» What you have to do
Where does the word "diff" show up in the data? Please find each such line and copy it.

» Listed entries
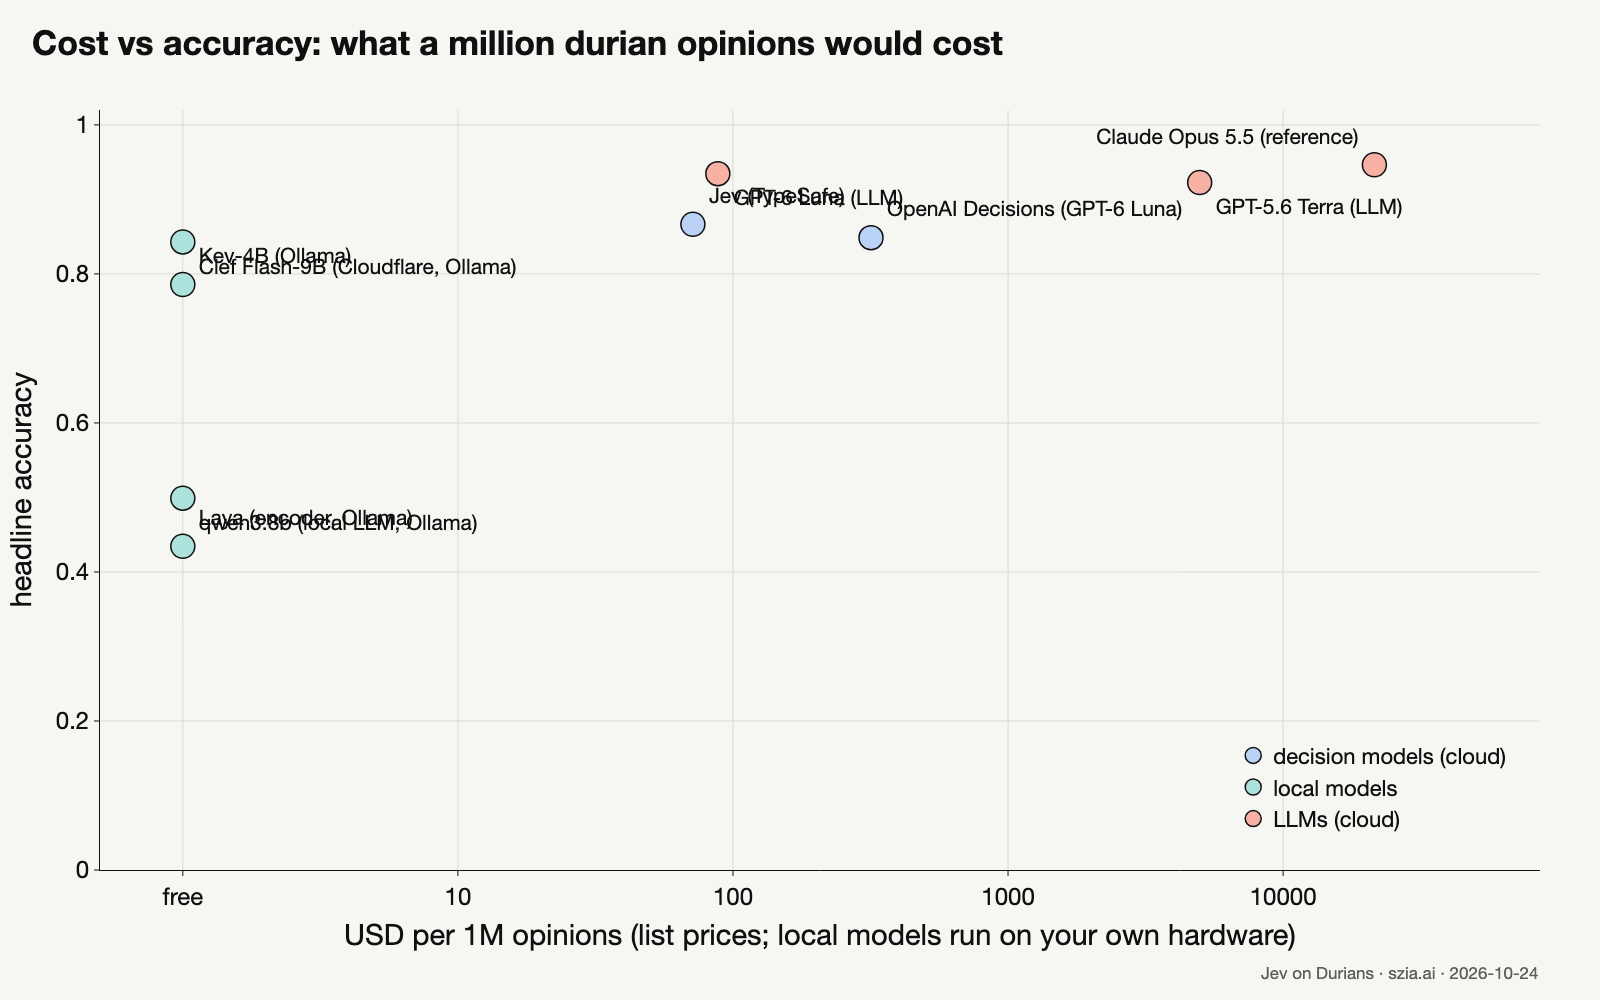
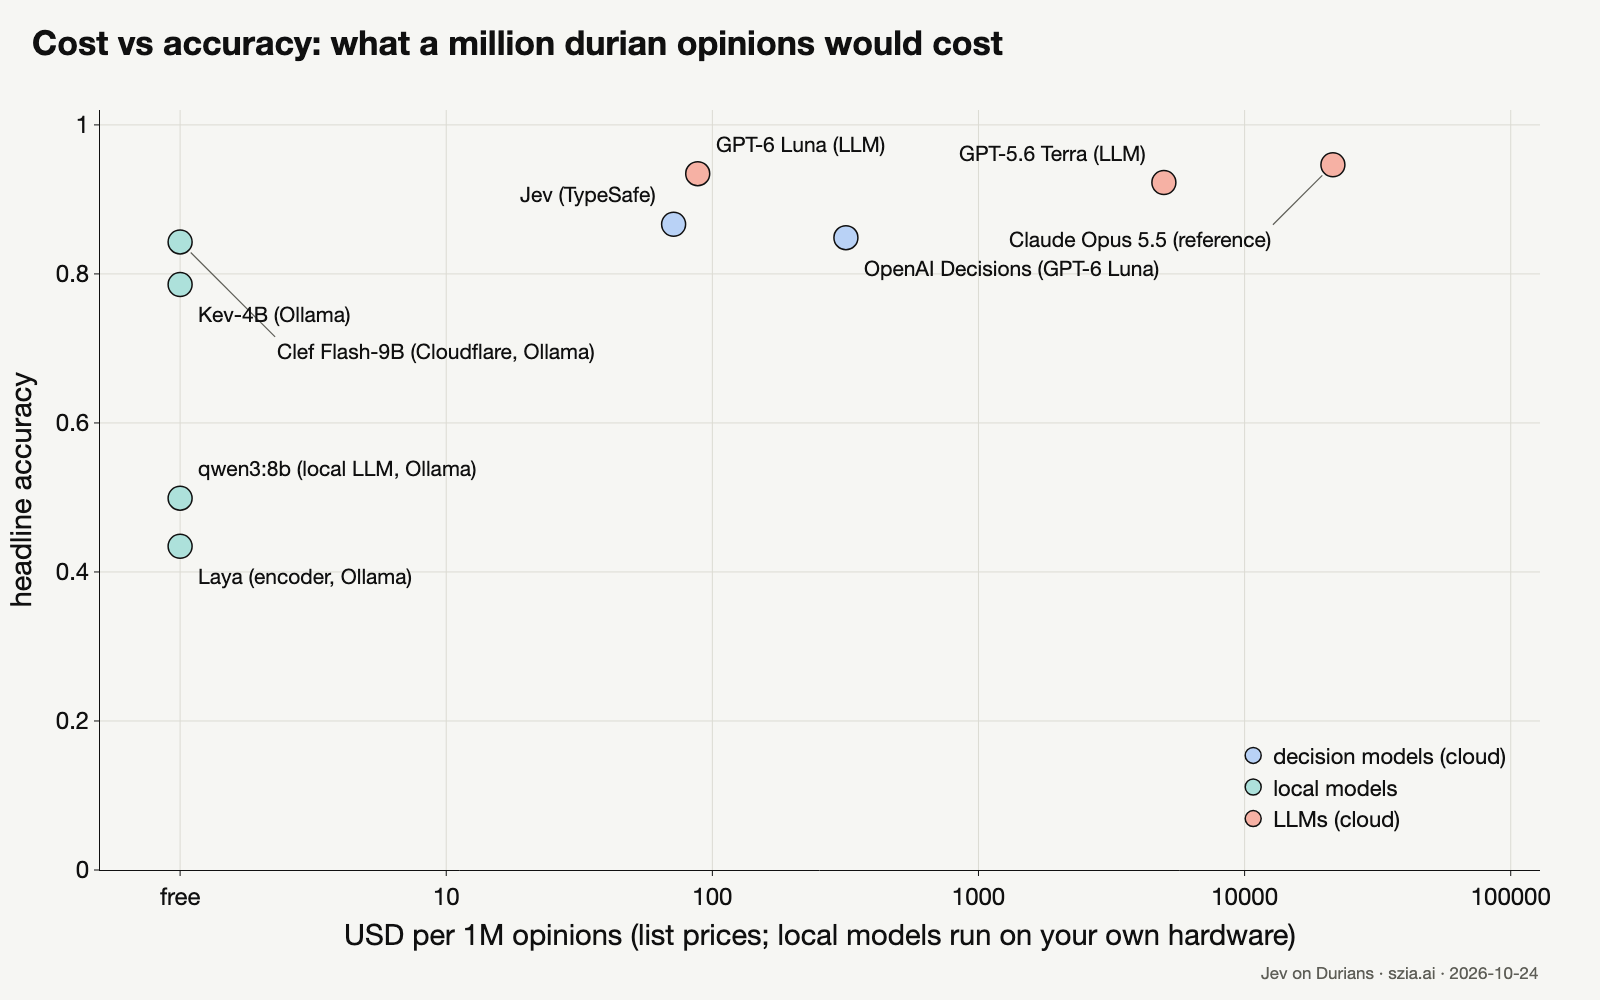
licanse and fixes

diff --git a/src/charts.py b/src/charts.py
@@ -33,7 +33,8 @@ SEQUENTIAL = [[0.0, PAPER], [0.5, SKY], [1.0, "#6F98DD"]]
 FONT = "IBM Plex Sans, Helvetica Neue, Arial, sans-serif"
 WIDTH = 1600
 HEIGHT = 1000
-MARKER = dict(size=24, line=dict(color=INK, width=1.5))
+MARKER_SIZE = 24
+MARKER = dict(size=MARKER_SIZE, line=dict(color=INK, width=1.5))
 CHART_FILES = {
     "cost_vs_accuracy": "01_cost_vs_accuracy.png",
     "time_per_opinion": "02_time_per_opinion.png",
@@ -41,7 +42,7 @@ CHART_FILES = {
     "accuracy_by_language": "04_accuracy_by_language.png",
     "rating_vs_real": "05_rating_vs_real.png",
     "durian_elo": "06_durian_elo.png",
-    "time_vs_accuracy_local": "07_time_vs_accuracy_local.png",
+    "time_vs_accuracy": "07_time_vs_accuracy.png",
 }
 
 
@@ -100,14 +101,119 @@ def _family_traces(fig: go.Figure, families: pd.Series) -> None:
         )
 
 
-def _alternating_positions(x: pd.Series) -> list[str]:
-    """Label positions alternating above and below in x order, so close points don't collide."""
-    order = x.rank(method="first")
-    positions = ["top right" if int(rank) % 2 else "bottom right" for rank in order]
-    if positions:
-        rightmost = int(np.argmax(x.to_numpy()))
-        positions[rightmost] = positions[rightmost].replace("right", "left")
-    return positions
+def _place_labels(
+    fig: go.Figure,
+    x: pd.Series,
+    y: pd.Series,
+    labels: pd.Series,
+    x_range: tuple[float, float],
+    y_range: tuple[float, float],
+    x_log: bool = False,
+    font_size: int = 21,
+) -> None:
+    """
+    Label points without overlaps: each label tries positions around its point at growing
+    distances, skipping any that would cover another label or marker; a label that had to move
+    far gets a thin leader line.
+
+    Args:
+        fig: The figure; its margins and the ranges below give the pixel geometry.
+        x: Point x values (data units).
+        y: Point y values (data units).
+        labels: One label per point.
+        x_range: The x axis range as set on the figure (log10 units when `x_log`).
+        y_range: The y axis range as set on the figure.
+        x_log: Whether the x axis is logarithmic.
+        font_size: Label font size in pixels.
+    """
+    margin = fig.layout.margin
+    left, top = float(margin.l), float(margin.t)
+    plot_width = WIDTH - left - float(margin.r)
+    plot_height = HEIGHT - top - float(margin.b)
+    x_values = np.log10(x.to_numpy(dtype=float)) if x_log else x.to_numpy(dtype=float)
+    px = left + (x_values - x_range[0]) / (x_range[1] - x_range[0]) * plot_width
+    py = (
+        top
+        + plot_height
+        - (y.to_numpy(dtype=float) - y_range[0]) / (y_range[1] - y_range[0]) * plot_height
+    )
+    radius = MARKER_SIZE / 2 + 3
+    clearance = radius + 22  # a label must not crowd someone else's point
+    markers = [
+        (cx - clearance, cy - clearance, cx + clearance, cy + clearance)
+        for cx, cy in zip(px, py, strict=True)
+    ]
+    taken: list[tuple[float, float, float, float]] = []
+    char_width, line_height = font_size * 0.56, font_size * 1.3
+    directions = [(1, -1), (1, 1), (-1, -1), (-1, 1), (1, 0), (-1, 0), (0, -1), (0, 1)]
+
+    def overlaps(box: tuple[float, float, float, float], own: int) -> bool:
+        others = [marker for index, marker in enumerate(markers) if index != own]
+        return any(
+            box[0] < other[2] and box[2] > other[0] and box[1] < other[3] and box[3] > other[1]
+            for other in [*taken, *others]
+        )
+
+    points = zip(px, py, x, y, labels, strict=True)
+    for own, (cx, cy, x_data, y_data, label) in enumerate(points):
+        width, height = len(str(label)) * char_width, line_height
+        choice = None
+        for distance in (16, 34, 60, 95, 140, 200):
+            for sx, sy in directions:
+                ax, ay = cx + sx * distance, cy + sy * distance
+                x0 = ax if sx > 0 else ax - width if sx < 0 else ax - width / 2
+                y0 = ay - height if sy < 0 else ay if sy > 0 else ay - height / 2
+                box = (x0, y0, x0 + width, y0 + height)
+                inside = (
+                    left <= x0
+                    and box[2] <= left + plot_width
+                    and top <= y0
+                    and box[3] <= top + plot_height
+                )
+                if inside and not overlaps(box, own):
+                    choice = (sx * distance, sy * distance, sx, sy, box, distance)
+                    break
+            if choice:
+                break
+        if choice is None:
+            choice = (16, -16, 1, -1, (cx + 16, cy - 16 - height, cx + 16 + width, cy - 16), 16)
+        dx, dy, sx, sy, box, distance = choice
+        taken.append(box)
+        x_pos = float(np.log10(x_data)) if x_log else x_data  # log axes take log10 positions
+        fig.add_annotation(
+            x=x_pos,
+            y=y_data,
+            text=str(label),
+            xshift=dx,
+            yshift=-dy,
+            xanchor="left" if sx > 0 else "right" if sx < 0 else "center",
+            yanchor="bottom" if sy < 0 else "top" if sy > 0 else "middle",
+            showarrow=False,
+            font=dict(size=font_size),
+        )
+        if distance > 20:  # a leader line from the marker's edge to the nearest point of the label
+            bx, by = min(max(cx, box[0]), box[2]), min(max(cy, box[1]), box[3])
+            vx, vy = bx - cx, by - cy
+            norm = float(np.hypot(vx, vy)) or 1.0
+            sx0, sy0 = cx + vx / norm * radius, cy + vy / norm * radius
+
+            def to_x(value: float) -> float:
+                return x_range[0] + (value - left) / plot_width * (x_range[1] - x_range[0])
+
+            def to_y(value: float) -> float:
+                return y_range[0] + (top + plot_height - value) / plot_height * (
+                    y_range[1] - y_range[0]
+                )
+
+            fig.add_shape(  # unlike annotations, shapes on a log axis take raw values
+                type="line",
+                x0=10 ** to_x(sx0) if x_log else to_x(sx0),
+                y0=to_y(sy0),
+                x1=10 ** to_x(bx) if x_log else to_x(bx),
+                y1=to_y(by),
+                line=dict(color=GRAPHITE, width=1.2),
+                layer="above",
+            )
 
 
 def _log_ticks(low: float, high: float) -> list[float]:
@@ -164,8 +270,7 @@ def cost_vs_accuracy(summary: pd.DataFrame, path: Path, date: str) -> go.Figure:
     lowest_paid = float(paid["usd_per_1m_opinions"].min()) if not paid.empty else 100.0
     free_x = 10 ** (np.floor(np.log10(lowest_paid)) - 1)
     x = summary["usd_per_1m_opinions"].where(~summary["local"], free_x).astype(float)
-    top = max(float(x.max()) * 4, free_x * 100) if len(x) else free_x * 100
-    positions = _alternating_positions(x)
+    top = max(float(x.max()) * 6, free_x * 100) if len(x) else free_x * 100
     for fill in dict.fromkeys(FAMILY_FILLS[family] for family in summary["family"]):
         mask = summary["family"].map(FAMILY_FILLS) == fill
         rows = summary[mask]
@@ -173,11 +278,8 @@ def cost_vs_accuracy(summary: pd.DataFrame, path: Path, date: str) -> go.Figure:
             go.Scatter(
                 x=x[mask],
                 y=rows["headline"],
-                mode="markers+text",
+                mode="markers",
                 text=rows["label"],
-                textposition=[pos for pos, keep in zip(positions, mask, strict=True) if keep],
-                textfont=dict(size=21),
-                cliponaxis=False,
                 marker=dict(color=fill, **MARKER),
                 name=FAMILY_LEGEND[fill],
                 customdata=rows["usd_per_1m_opinions"],
@@ -186,13 +288,15 @@ def cost_vs_accuracy(summary: pd.DataFrame, path: Path, date: str) -> go.Figure:
             )
         )
     ticks = [free_x, *[10.0**k for k in range(int(np.log10(free_x)) + 1, int(np.log10(top)) + 1)]]
+    x_range = (float(np.log10(free_x / 2)), float(np.log10(top)))
     fig.update_xaxes(
         type="log",
-        range=[np.log10(free_x / 2), np.log10(top)],
+        range=list(x_range),
         tickvals=ticks,
         ticktext=["free", *[f"{tick:g}" for tick in ticks[1:]]],
     )
     fig.update_yaxes(range=[0, 1.02])
+    _place_labels(fig, x, summary["headline"], summary["label"], x_range, (0, 1.02), x_log=True)
     fig.update_layout(legend=dict(x=0.98, y=0.04, xanchor="right", yanchor="bottom"))
     _save(fig, path)
     return fig
@@ -249,7 +353,7 @@ def time_per_opinion(summary: pd.DataFrame, path: Path, date: str) -> go.Figure:
     fig.update_xaxes(range=[0, float(ordered["p95_s"].max()) * 1.35])
     fig.update_yaxes(showgrid=False, ticks="")
     fig.update_layout(
-        legend=dict(x=0.98, y=0.02, xanchor="right", yanchor="bottom"), margin=dict(l=40)
+        legend=dict(x=0.98, y=0.98, xanchor="right", yanchor="top"), margin=dict(l=40)
     )
     _save(fig, path)
     return fig
@@ -481,12 +585,12 @@ def durian_elo(
     return fig
 
 
-def time_vs_accuracy_local(summary: pd.DataFrame, path: Path, date: str, machine: str) -> go.Figure:
+def time_vs_accuracy(summary: pd.DataFrame, path: Path, date: str, machine: str) -> go.Figure:
     """
-    Chart 7: for the local models, seconds per opinion (p50, log x) vs headline accuracy.
+    Chart 7: seconds per opinion (p50, log x) vs headline accuracy for every solution.
 
     Args:
-        summary: The part-1 table (`label`, `family`, `local`, `headline`, `p50_s`, `p95_s`).
+        summary: The part-1 table (`label`, `family`, `headline`, `p50_s`, `p95_s`).
         path: Where to save the PNG.
         date: The date for the source line.
         machine: What the local models ran on, for the title.
@@ -495,51 +599,43 @@ def time_vs_accuracy_local(summary: pd.DataFrame, path: Path, date: str, machine
         The figure (also saved to `path`).
     """
     fig = _figure(
-        f"Local models: time vs accuracy ({machine})",
+        f"Time vs accuracy (local models on {machine})",
         date,
-        "seconds per opinion (p50, one request with 18 questions; no network)",
+        "seconds per opinion, p50 (cloud calls include the round trip from Singapore)",
         "headline accuracy",
     )
-    local = summary[summary["local"]].dropna(subset=["p50_s", "headline"])
-    if local.empty:
-        _empty_note(fig, "no local model ran in this run")
+    timed = summary.dropna(subset=["p50_s", "headline"])
+    if timed.empty:
+        _empty_note(fig, "no timed solution in this run")
         _save(fig, path)
         return fig
-    positions = _alternating_positions(local["p50_s"])
-    for family, symbol, name in (
-        ("decision_local", "circle", "decision models (local)"),
-        ("llm_local", "diamond", "LLMs (local)"),
-    ):
-        mask = local["family"] == family
-        rows = local[mask]
-        if rows.empty:
-            continue
+    for fill in dict.fromkeys(FAMILY_FILLS[family] for family in timed["family"]):
+        mask = timed["family"].map(FAMILY_FILLS) == fill
+        rows = timed[mask]
         fig.add_trace(
             go.Scatter(
                 x=rows["p50_s"],
                 y=rows["headline"],
-                mode="markers+text",
+                mode="markers",
                 text=rows["label"],
-                textposition=[pos for pos, keep in zip(positions, mask, strict=True) if keep],
-                textfont=dict(size=21),
-                cliponaxis=False,
-                marker=dict(color=AQUA, symbol=symbol, **MARKER),
-                name=name,
+                marker=dict(color=fill, **MARKER),
+                name=FAMILY_LEGEND[fill],
                 customdata=rows["p95_s"],
                 hovertemplate="%{text}<br>p50 %{x:.2f} s · p95 %{customdata:.2f} s<br>"
                 "headline %{y:.2f}<extra></extra>",
             )
         )
-    low, high = float(local["p50_s"].min()) / 3, float(local["p50_s"].max()) * 4
+    low, high = float(timed["p50_s"].min()) / 3, float(timed["p50_s"].max()) * 6
     ticks = _log_ticks(low, high)
+    x_range = (float(np.log10(low)), float(np.log10(high)))
     fig.update_xaxes(
-        type="log",
-        range=[np.log10(low), np.log10(high)],
-        tickvals=ticks,
-        ticktext=[f"{tick:g}" for tick in ticks],
+        type="log", range=list(x_range), tickvals=ticks, ticktext=[f"{tick:g}" for tick in ticks]
     )
     fig.update_yaxes(range=[0, 1.02])
     fig.update_layout(legend=dict(x=0.98, y=0.04, xanchor="right", yanchor="bottom"))
+    _place_labels(
+        fig, timed["p50_s"], timed["headline"], timed["label"], x_range, (0, 1.02), x_log=True
+    )
     _save(fig, path)
     return fig
 
@@ -584,7 +680,5 @@ def save_all(
         ),
         "rating_vs_real": rating_vs_real(points, files["rating_vs_real"], date),
         "durian_elo": durian_elo(gold_history, final_by_solution, files["durian_elo"], date),
-        "time_vs_accuracy_local": time_vs_accuracy_local(
-            summary, files["time_vs_accuracy_local"], date, machine
-        ),
+        "time_vs_accuracy": time_vs_accuracy(summary, files["time_vs_accuracy"], date, machine),
     }

diff --git a/README.md b/README.md
@@ -107,7 +107,7 @@ a data card here (_placeholder_).
 ## Results
 
 <!-- RESULTS:START -->
-_Measured on 83 opinions, 2026-10-24 10:14 +08 (mode: full); local models ran on MacBook Air, Apple M2, 24 GB, Ollama 0.40.9._
+_Measured on 83 opinions, 2026-10-24 10:48 +08 (mode: full); local models ran on MacBook Air, Apple M2, 24 GB, Ollama 0.40.9._
 
 **Part 1 - accuracy, time, money** (headline = mean of aspects F1, sentiment accuracy, compares F1 and variety accuracy; prices from `config/prices.yaml`; local models cost nothing per call):
 
@@ -147,7 +147,7 @@ Accept only answers at or above a cutoff and send the rest for manual review: ac
 | ≥ 0.90 | 0.98 (71%) | 0.96 (86%) | 1.00 (30%) | 0.99 (67%) | 0.90 (12%) |
 | ≥ 0.95 | 1.00 (56%) | 0.96 (83%) | 0.99 (13%) | 0.99 (52%) | 1.00 (3%) |
 
-Charts: [cost vs accuracy](assets/charts/01_cost_vs_accuracy.png), [time per opinion](assets/charts/02_time_per_opinion.png), [accuracy by question](assets/charts/03_accuracy_by_question.png), [accuracy by language](assets/charts/04_accuracy_by_language.png), [rating vs real](assets/charts/05_rating_vs_real.png), [durian elo](assets/charts/06_durian_elo.png), [time vs accuracy local](assets/charts/07_time_vs_accuracy_local.png). The Durian Elo (part 2) is in `results/summary.md`.
+Charts: [cost vs accuracy](assets/charts/01_cost_vs_accuracy.png), [time per opinion](assets/charts/02_time_per_opinion.png), [accuracy by question](assets/charts/03_accuracy_by_question.png), [accuracy by language](assets/charts/04_accuracy_by_language.png), [rating vs real](assets/charts/05_rating_vs_real.png), [durian elo](assets/charts/06_durian_elo.png), [time vs accuracy](assets/charts/07_time_vs_accuracy.png). The Durian Elo (part 2) is in `results/summary.md`.
 
 **Observations**
 
@@ -165,4 +165,8 @@ Skipped in this run: `ollama_d1` (model not pulled (ollama pull d1)); `ollama_te
 
 - Photo: najibzamri / Pixabay.
 - Opinions: the bloggers, forum members, reviewers and journalists linked in `data/durian_opinions.csv`.
-- Licence: _placeholder_.
+- Licence: the code, the notebook, the tests and the charts are under the [MIT License](LICENSE).
+  The quotes in `data/durian_opinions.csv` are short attributed excerpts whose copyright stays with
+  their authors; the labels and metadata around them are released under
+  [CC BY 4.0](https://creativecommons.org/licenses/by/4.0/). The photo is under the
+  [Pixabay Content License](https://pixabay.com/service/license-summary/).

» Reply
diff --git a/src/charts.py b/src/charts.py
diff --git a/README.md b/README.md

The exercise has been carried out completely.